Could you please find each line in the records that contains the word "output" and copy it?

◆ Items from a data source:
________________

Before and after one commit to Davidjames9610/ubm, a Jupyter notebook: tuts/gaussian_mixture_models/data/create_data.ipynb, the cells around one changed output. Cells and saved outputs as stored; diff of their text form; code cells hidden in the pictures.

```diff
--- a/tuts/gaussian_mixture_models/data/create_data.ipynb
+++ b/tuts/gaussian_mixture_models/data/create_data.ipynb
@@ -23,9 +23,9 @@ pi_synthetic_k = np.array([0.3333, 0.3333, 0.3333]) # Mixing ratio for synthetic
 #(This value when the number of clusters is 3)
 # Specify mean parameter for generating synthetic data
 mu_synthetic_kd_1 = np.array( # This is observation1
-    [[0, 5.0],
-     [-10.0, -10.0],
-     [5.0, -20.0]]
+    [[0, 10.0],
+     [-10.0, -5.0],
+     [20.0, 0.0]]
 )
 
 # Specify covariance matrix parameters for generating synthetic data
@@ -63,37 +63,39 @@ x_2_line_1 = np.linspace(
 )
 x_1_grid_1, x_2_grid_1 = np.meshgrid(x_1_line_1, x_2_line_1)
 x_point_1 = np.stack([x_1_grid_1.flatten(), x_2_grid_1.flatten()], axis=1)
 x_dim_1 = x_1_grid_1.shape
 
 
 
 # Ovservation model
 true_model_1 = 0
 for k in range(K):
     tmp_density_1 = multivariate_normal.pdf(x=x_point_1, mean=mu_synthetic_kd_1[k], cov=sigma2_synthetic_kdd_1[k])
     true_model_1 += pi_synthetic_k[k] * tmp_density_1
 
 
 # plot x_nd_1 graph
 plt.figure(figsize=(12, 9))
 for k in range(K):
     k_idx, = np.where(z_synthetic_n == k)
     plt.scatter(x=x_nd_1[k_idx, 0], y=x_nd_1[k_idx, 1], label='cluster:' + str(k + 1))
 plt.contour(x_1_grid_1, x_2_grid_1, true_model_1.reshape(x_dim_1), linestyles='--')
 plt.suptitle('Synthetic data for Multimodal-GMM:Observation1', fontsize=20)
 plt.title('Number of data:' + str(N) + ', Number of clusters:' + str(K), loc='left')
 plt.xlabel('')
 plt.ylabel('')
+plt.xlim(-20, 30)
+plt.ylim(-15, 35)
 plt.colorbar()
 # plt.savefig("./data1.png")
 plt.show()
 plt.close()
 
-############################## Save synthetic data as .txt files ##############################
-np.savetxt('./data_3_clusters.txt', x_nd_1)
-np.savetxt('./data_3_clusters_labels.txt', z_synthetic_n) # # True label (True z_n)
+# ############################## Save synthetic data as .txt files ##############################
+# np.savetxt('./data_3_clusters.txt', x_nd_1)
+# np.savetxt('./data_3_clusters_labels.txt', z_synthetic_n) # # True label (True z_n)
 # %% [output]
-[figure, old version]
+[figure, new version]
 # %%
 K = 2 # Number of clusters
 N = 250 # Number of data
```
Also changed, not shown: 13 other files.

________________

◆ Task solution:
Before and after one commit to Davidjames9610/ubm, a Jupyter notebook: tuts/gaussian_mixture_models/data/create_data.ipynb, the cells around one changed output. Cells and saved outputs as stored; diff of their text form; code cells hidden in the pictures.
 # %% [output]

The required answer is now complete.